While his brother draws paychecks on one of the richest contracts in sports, Bobby Jr. scrapes by on his Class A salary. He stays at his parents' home in San Carlos to save on rent and sends money to his wife, Tracie, a real estate agent in Arizona. The couple has two young boys—Braxton, 2, and Bobby III, nine months—and Tracie has a nine-year-old daughter, Katelin, from a previous marriage.
Though Bonds says he gets along with his teammates, he admits to feeling stung by the cynicism of some people who believe the only reason he still has a job in pro ball is his name. "It could be the reason, or it could not," he says. "I have no idea. Either way, I'm here. I don't want a free ride, and anyone who thinks I'm getting one can kiss my ass."
Jack Hiatt, director of player development for the Giants, insists that—if anything—Bobby Jr.'s name has been a hindrance. "It's not his name that has kept him in the game," Hiatt says. "To the contrary, maybe if he didn't have that name, he'd be in the big leagues. Think about it. He battles the legends of his father and brother every day, and he's doing it right on their doorstep. There are the expectations. The constant catcalls. He's done a great job of handling it, and I'm proud of him."
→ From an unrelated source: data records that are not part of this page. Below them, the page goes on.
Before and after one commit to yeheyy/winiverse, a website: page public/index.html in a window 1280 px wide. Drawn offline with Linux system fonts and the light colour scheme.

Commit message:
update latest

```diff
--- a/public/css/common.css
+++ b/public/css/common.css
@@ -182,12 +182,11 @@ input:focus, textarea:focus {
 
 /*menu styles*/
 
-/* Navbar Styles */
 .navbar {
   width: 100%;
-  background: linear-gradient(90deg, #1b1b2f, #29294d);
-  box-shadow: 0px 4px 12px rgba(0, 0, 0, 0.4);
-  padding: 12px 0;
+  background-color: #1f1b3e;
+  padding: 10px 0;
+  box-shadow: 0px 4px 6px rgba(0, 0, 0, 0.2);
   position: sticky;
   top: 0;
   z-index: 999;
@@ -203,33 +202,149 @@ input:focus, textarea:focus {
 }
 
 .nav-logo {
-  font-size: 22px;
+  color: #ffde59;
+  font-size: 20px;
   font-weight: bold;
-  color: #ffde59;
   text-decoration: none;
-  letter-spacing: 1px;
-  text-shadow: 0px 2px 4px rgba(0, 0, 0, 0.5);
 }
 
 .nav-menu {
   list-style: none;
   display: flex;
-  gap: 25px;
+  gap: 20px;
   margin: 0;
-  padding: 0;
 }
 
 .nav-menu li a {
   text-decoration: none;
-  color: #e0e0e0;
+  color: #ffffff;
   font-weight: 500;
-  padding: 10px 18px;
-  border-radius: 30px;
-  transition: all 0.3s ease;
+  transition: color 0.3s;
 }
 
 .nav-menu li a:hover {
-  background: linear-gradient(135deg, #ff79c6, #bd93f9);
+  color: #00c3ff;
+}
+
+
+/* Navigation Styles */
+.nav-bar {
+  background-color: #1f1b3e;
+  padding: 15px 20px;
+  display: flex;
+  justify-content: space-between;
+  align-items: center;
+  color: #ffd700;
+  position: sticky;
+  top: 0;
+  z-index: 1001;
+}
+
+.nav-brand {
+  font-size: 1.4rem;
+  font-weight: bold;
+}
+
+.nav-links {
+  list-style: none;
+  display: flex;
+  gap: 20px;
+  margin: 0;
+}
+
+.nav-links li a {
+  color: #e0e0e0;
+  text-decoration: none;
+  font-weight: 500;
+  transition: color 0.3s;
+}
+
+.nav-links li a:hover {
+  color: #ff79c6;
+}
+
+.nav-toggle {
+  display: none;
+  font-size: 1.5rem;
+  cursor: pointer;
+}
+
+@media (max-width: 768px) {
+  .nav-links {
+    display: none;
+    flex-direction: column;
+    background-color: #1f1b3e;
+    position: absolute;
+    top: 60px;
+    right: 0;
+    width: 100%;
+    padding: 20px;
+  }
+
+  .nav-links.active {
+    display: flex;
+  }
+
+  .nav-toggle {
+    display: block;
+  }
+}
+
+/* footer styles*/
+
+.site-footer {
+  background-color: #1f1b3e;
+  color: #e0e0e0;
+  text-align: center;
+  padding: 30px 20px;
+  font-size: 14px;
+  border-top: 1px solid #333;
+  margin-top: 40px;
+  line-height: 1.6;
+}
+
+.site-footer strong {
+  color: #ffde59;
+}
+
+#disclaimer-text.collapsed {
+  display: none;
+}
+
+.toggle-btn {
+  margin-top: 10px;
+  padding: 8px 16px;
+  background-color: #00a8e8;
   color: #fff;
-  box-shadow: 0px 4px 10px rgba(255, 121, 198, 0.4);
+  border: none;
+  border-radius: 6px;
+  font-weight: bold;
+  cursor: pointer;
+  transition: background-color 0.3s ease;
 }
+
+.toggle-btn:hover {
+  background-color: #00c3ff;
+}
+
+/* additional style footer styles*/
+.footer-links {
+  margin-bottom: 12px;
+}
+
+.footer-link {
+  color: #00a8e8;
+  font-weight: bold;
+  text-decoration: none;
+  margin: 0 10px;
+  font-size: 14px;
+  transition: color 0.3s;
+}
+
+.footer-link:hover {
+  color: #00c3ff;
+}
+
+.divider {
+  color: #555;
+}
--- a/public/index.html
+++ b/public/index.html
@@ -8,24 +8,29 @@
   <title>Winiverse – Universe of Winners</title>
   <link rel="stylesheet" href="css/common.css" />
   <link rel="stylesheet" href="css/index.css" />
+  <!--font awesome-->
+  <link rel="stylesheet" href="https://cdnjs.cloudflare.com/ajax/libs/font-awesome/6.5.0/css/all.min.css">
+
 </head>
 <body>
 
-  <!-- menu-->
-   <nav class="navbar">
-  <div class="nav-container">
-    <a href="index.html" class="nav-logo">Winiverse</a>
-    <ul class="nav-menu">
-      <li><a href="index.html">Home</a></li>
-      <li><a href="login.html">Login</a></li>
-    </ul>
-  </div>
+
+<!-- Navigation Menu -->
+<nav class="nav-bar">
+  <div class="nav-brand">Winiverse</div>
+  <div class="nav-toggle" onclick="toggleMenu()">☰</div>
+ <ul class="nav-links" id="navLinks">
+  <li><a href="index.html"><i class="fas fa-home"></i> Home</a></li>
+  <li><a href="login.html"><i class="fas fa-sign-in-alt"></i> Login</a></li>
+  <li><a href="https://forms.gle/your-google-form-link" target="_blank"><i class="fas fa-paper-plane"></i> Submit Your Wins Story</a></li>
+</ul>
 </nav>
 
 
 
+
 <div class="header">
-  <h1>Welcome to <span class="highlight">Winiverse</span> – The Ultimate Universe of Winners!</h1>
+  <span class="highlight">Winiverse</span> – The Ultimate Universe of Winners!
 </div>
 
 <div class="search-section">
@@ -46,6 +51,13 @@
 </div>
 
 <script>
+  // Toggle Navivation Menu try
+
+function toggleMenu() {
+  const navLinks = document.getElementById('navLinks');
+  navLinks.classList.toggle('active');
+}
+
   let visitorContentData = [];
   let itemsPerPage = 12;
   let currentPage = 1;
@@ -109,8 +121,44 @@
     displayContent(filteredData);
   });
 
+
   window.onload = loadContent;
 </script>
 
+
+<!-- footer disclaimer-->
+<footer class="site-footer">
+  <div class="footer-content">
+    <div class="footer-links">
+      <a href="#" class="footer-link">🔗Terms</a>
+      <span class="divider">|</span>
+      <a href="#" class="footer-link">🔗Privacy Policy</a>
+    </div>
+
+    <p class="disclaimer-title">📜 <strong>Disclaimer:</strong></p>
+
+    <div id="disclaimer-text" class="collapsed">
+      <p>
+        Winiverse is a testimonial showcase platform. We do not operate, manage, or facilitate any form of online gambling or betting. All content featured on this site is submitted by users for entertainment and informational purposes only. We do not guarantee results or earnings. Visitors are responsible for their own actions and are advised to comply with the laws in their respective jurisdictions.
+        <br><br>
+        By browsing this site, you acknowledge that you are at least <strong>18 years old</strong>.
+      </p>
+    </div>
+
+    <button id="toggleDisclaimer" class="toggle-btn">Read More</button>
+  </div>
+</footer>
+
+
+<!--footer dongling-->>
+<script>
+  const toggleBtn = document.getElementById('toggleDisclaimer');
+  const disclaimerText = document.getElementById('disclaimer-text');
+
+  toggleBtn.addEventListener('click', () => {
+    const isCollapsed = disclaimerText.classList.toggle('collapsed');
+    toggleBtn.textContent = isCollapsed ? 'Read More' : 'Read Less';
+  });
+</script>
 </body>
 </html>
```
Bobby Jr. spent the off-season working out with Barry. He says it gave him a valuable insight into what it takes to be a major league star. "He is so disciplined," Bobby Jr. says. "I would have never thought that my brother worked out as hard as he does. You figure, 'Hey, it's the off-season. I've got money. Let's just hang out.' But there he is getting up at 5 a.m. to run. There he is lifting, hitting every day with that fire in his eyes. Watching him is an inspiration. I want to copy those habits and see if they will pay off for me."
But is it too late? Bobby Jr. says his dream is to play in the majors with his brother. He once made a brief stop at Triple A ( Las Vegas) but has ascended no higher. And he remains a long shot in an organization crammed with outfield prospects. Still, expansion is coming, and slots will open up.
"A lot of guys would love to be doing what I do instead of working at McDonald's or 7-Eleven," he says. "I like playing. I like coming out here with the guys and talking mess. It's kind of like being a little kid all over again." Instead of an old fogy running out of time.